Yugoslavia's U.N. ambassador, Dejan Sahovic, is in Belgrade for Annan's visit and unavailable for comment on Mladic's movements, according to an official in his office. But he told the U.N. Security Council last month that Yugoslavia's cooperation with the court "has been constantly improving." He said that the government had responded to 34 requests from the Hague for documents and that as many as 14 indictees, including Milosevic, had been transferred to the court.
An unidentified man reached by telephone at the Konak restaurant denied that Mladic had visited the restaurant last month, but suggested that he may have been a former customer, saying we "haven't seen him for two years."
Senior U.S. officials acknowledge that they have turned down the heat in recent months, but only because they feared that American pressure would benefit nationalist candidates in this year's Bosnian and Yugoslav elections.
"In the past couple of months everyone has been in a holding pattern while we have been watching the electoral process play out both in Bosnia and Yugoslavia," said a senior administration official. "We haven't forgotten. I think you can expect to see us getting aggressive on this issue once the election season ends."
Despite U.S. efforts, there are few indications that Serb authorities in Bosnia and Yugoslavia are feeling the pressure. Milan Milutinovic, a senior Serbian official who was indicted in May 1999 for his role in the expulsion of ethnic Albanians from Kosovo, remains president of Serbia.

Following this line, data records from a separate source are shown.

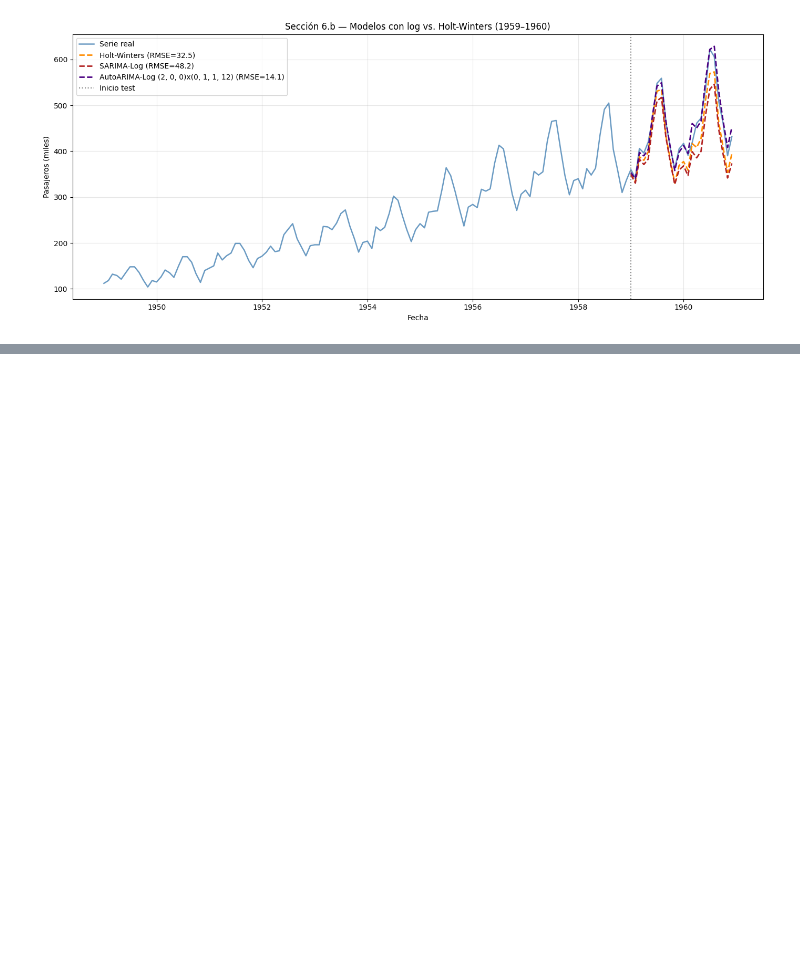
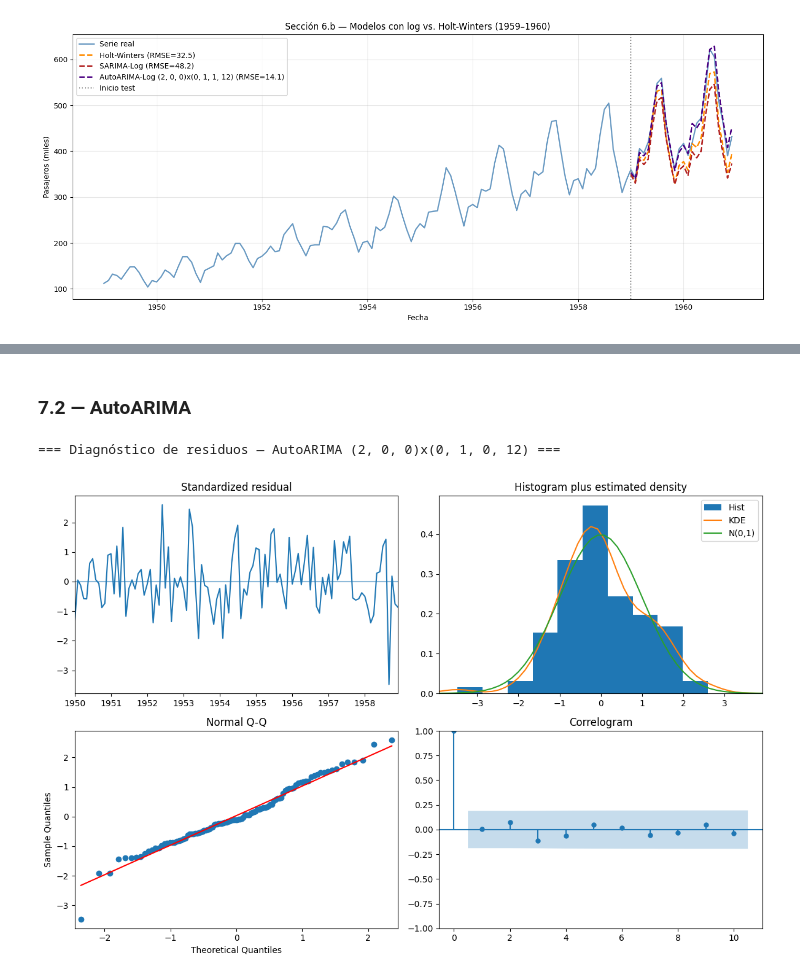
Before and after one commit to jbrazonath/Analisis-de-Series-de-Tiempo, a Jupyter notebook: Proyecto_Series_Tiempo.ipynb, the cells around one changed output, grey strips where cells are left out. Drawn from its saved outputs; the diff is of its cells as text; code cells hidden in the pictures; blank space fills up the shorter version.

```diff
--- a/Proyecto_Series_Tiempo.ipynb
+++ b/Proyecto_Series_Tiempo.ipynb
@@ -816,0 +872,10 @@ plt.tight_layout(); plt.show()
+# %% [markdown]
+### 7.2 — AutoARIMA
+# %%
+print(f"=== Diagnóstico de residuos — AutoARIMA {modelo_auto.order}x{modelo_auto.seasonal_order} ===")
+modelo_auto.plot_diagnostics(figsize=(12, 8))
+plt.tight_layout()
+plt.show()
+# %% [output]
+=== Diagnóstico de residuos — AutoARIMA (2, 0, 0)x(0, 1, 0, 12) ===
+[figure, added]
```
Also changed, not shown: parts of 23 cells of this notebook.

Former Bosnian Serb president Radovan Karadzic, Mladic's main political ally during the 1992-1995 Bosnian war, has avoided thousands of NATO forces in the Bosnian Serb-controlled province of the Serb Republic. Forces of the NATO-led Stabilization Force have failed to capture him despite several attempts.
Staff writer Dan Morgan in Washington contributed to this report.